The goblins themselves are drawn brilliantly. The art, handled by Bertrand Benoit, Romain Gaschet and Ian Parovel, shows the goblin hordes with unique images, some amusing especially in the case of the cigar chomping, petrol head Fire goblins, to the serene, meditative Ancient Goblins, warlike Alphas, high tech Mekas and the creepy Dark Goblins.
The Bakutos (Lv.1) all have pretty basic names like ‘Dark Goblin Thief’ or ‘Alpha Goblin Shaman’ but the Heroes and Ozekis all have names, and titles in some cases. I really like the fact they went for a completely unique deck with no repetition as that would have been a quick way to bolster the ranks, but the effort in giving us 100 different goblins makes the game all the better for me.
The components in Gosu are great. I think the box could have easily been smaller. I have all of them barring the rule book in an Ultra Pro Deckbox which takes up barely 40% of the available space.
Shrink the rules and the box could easily have been made more compact. The fact that I really like the rulebook though renders me a little conflicted in this case! Still all great though.
All 100 cards are shuffled together to form one deck from which all players will draw a hand of seven cards. These are the only free cards you will get!
On a players turn they can take the following actions:
1) Play a Goblin (and use its power if possible)
Each players area is a 5x3 grid in front of them, the first row is for Bakutos, the second for Heroes and the third row (the furthest forward) is for Ozekis. Each player forms their army on this grid.
The first level one goblin you play is free, as are any of the same colour that follow, but for every goblin of a new colour you play you must discard 2 cards from your hand. Heroes and Ozekis require at least one goblin of the same colour be present in the previous layer and as a result they are free to play. Having an assortment of goblins is vital to success so you’ll find yourself discarding quite a lot of cards to build your primary row in the first few turns.

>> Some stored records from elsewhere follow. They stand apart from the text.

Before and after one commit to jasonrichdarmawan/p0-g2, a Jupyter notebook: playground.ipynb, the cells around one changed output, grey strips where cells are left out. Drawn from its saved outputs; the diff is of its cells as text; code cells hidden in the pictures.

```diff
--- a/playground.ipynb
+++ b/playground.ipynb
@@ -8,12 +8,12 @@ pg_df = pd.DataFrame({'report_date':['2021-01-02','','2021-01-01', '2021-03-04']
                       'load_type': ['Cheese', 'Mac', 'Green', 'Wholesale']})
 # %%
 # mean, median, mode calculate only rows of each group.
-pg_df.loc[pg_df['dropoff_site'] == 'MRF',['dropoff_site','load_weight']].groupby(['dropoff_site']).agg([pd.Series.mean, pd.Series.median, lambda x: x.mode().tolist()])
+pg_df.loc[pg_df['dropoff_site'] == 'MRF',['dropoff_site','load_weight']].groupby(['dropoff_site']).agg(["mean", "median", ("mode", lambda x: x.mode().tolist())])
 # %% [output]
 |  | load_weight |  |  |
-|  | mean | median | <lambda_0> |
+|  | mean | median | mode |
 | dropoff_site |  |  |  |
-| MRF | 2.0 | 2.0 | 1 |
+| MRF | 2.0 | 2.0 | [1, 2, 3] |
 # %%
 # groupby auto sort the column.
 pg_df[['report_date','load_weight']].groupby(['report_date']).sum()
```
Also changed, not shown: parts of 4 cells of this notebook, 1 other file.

2) Mutate a Goblin
Some goblins have a special icon, coupled with a number, and this indicates that if you discard the indicated number of cards you may mutate it into any other goblin of the same level. This is a nifty way around the limitation of having to have a matching clan colour in the prior level as you can mutate freely.
3) Spend activation tokens for cards

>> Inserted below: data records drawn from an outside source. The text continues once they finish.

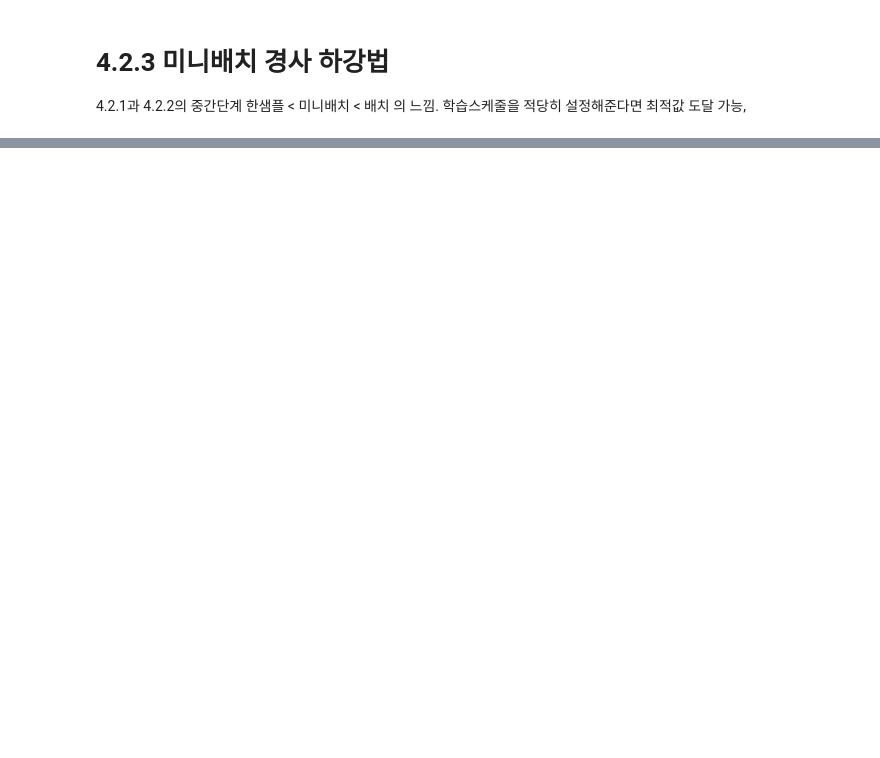
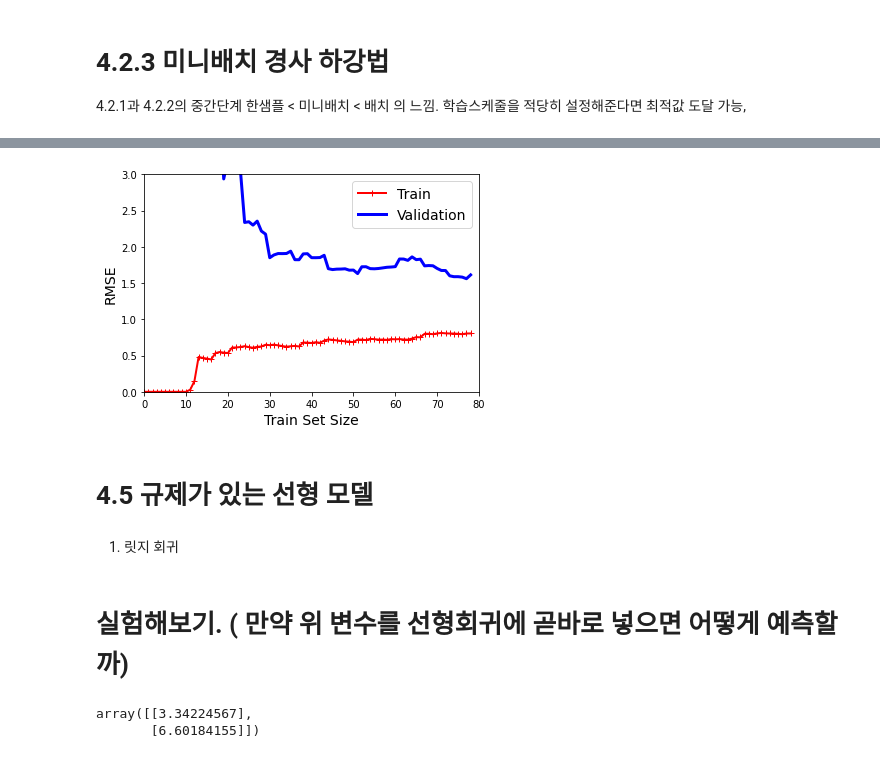
Before and after one commit to HWANG-HOE-SUN/Handson, a Jupyter notebook: MlStudy04.ipynb, the cells around one changed output, grey strips where cells are left out. Drawn from its saved outputs; the diff is of its cells as text; code cells hidden in the pictures; blank space fills up the shorter version.

```diff
--- a/MlStudy04.ipynb
+++ b/MlStudy04.ipynb
@@ -230,0 +310,40 @@ plt.show()
+# %%
+from sklearn.metrics import mean_squared_error
+from sklearn.model_selection import train_test_split
+
+def plot_learning_curves(model, X, y):
+    X_train, X_val, y_train, y_val = train_test_split(X, y, test_size=0.2, random_state=10) #test는0.2므로 100개중 20개, train은 80개
+    train_errors, val_errors = [], []
+    for m in range(1, len(X_train)): #훈련세트크기 1개~샘플수만큼(len) 까지.
+        model.fit(X_train[:m], y_train[:m]) #샘플크기 집합별로 모델훈련
+        y_train_predict = model.predict(X_train[:m])
+        y_val_predict = model.predict(X_val)
+        train_errors.append(mean_squared_error(y_train[:m], y_train_predict)) #훈련세트 하나의 error
+        val_errors.append(mean_squared_error(y_val, y_val_predict)) #교차검증set의 error
+
+    plt.plot(np.sqrt(train_errors), "r-+", linewidth=2, label="Train")
+    plt.plot(np.sqrt(val_errors), "b-", linewidth=3, label="Validation")
+    plt.legend(loc="upper right", fontsize=14)   # 책에는 빠짐
+    plt.xlabel("Train Set Size", fontsize=14)       # 책에는 빠짐
+    plt.ylabel("RMSE", fontsize=14)              # 책에는 빠짐
+# %%
+# 10차 다항 회귀 모델의 학습곡선
+polynomial_regression = Pipeline([
+        ("poly_features", PolynomialFeatures(degree=10, include_bias=False)),
+        ("lin_reg", LinearRegression()),
+    ])
+
+plot_learning_curves(polynomial_regression, X, y) #X전체data크기는 100개
+plt.axis([0, 80, 0, 3])           # 책에는 빠짐
+plt.savefig("learning_curves_plot")  # 책에는 빠짐
+plt.show()                        # 책에는 빠짐
+
+# Train set과 Vali set이 멀다. 즉, train set에 과대적합 되어있고 샘플수 늘릴수록 두 곡선 거리 가까워 질것이다.'
+# %% [output]
+[figure, added]
+# %% [markdown]
+# 4.5 규제가 있는 선형 모델
+# %% [markdown]
+1. 릿지 회귀
+# %% [markdown]
+# 실험해보기. ( 만약 위 변수를 선형회귀에 곧바로 넣으면 어떻게 예측할까)
@@ -230,0 +354,8 @@ plt.show()
+# %%
+X_new = np.array([[0],[3]]) #.
+X_new_b = np.c_[np.ones((2,1)),X_new]
+y_predict = X_new_b.dot(theta_best) #
+y_predict
+# %% [output]
+array([[3.34224567],
+       [6.60184155]])
```
Also changed, not shown: parts of 28 cells of this notebook.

Players can either pay one of their two activation tokens for one card from the deck or both of them for three cards. Aside from a few card effects this is the only way to gain new cards making your choices all the more important with the deliberate choking of resources.
4) Spend an activation token to activate a goblins power

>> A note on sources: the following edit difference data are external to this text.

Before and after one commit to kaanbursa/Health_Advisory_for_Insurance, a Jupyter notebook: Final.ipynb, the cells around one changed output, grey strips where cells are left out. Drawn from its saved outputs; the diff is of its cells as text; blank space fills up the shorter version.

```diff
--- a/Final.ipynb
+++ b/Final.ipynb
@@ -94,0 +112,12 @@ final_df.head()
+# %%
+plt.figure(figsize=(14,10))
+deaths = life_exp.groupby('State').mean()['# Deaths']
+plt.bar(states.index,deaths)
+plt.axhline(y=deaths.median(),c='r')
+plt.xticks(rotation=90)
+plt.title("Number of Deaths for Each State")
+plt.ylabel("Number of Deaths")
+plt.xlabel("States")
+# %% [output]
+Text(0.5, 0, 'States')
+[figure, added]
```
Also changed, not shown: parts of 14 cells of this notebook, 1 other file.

Some goblins have powers on their cards that can only be used by spending a token as opposed to being used when the card is placed. These powers tend to be more powerful or more useful than their free counterparts so you are presented with a choice. New cards? Or kicking some ass with activation powers?
If you choose to pass the round is over for you and you now wait for the other players to finish and pass themselves before moving on to the Great Battle.
‘The Great Battle’
Once all the players have finished forming their forces they face off in the Great Battle. Each player totals the values of their entire force, Bakutos are worth 1 point each, Heroes 2 points and Ozekis 5 points each giving a complete 5x3 army a value of 50 points worth of slobbering gobo fury!
The victor (most points) takes a victory token, any ties go in favour of the owner of the Advantage token. Each player then replenishes their two activation tokens and a new round begins building towards the next Great Battle.
The first player to win three Great Battles wins the war and is declared the greatest goblin warlord.
Gosu is a strange fruit of a game. I love the strategy involved in managing your cards, discards and activation tokens each round and the limitations imposed by the draw mechanic adds another level. At first I wasn’t too sure about the gameplay but it works really well and I soon came to really like it.
I give Gosu 6/10. The game is great as is the artwork but it doesn’t stand up to regular play. A great every now and then title for when you have 15-20 minutes.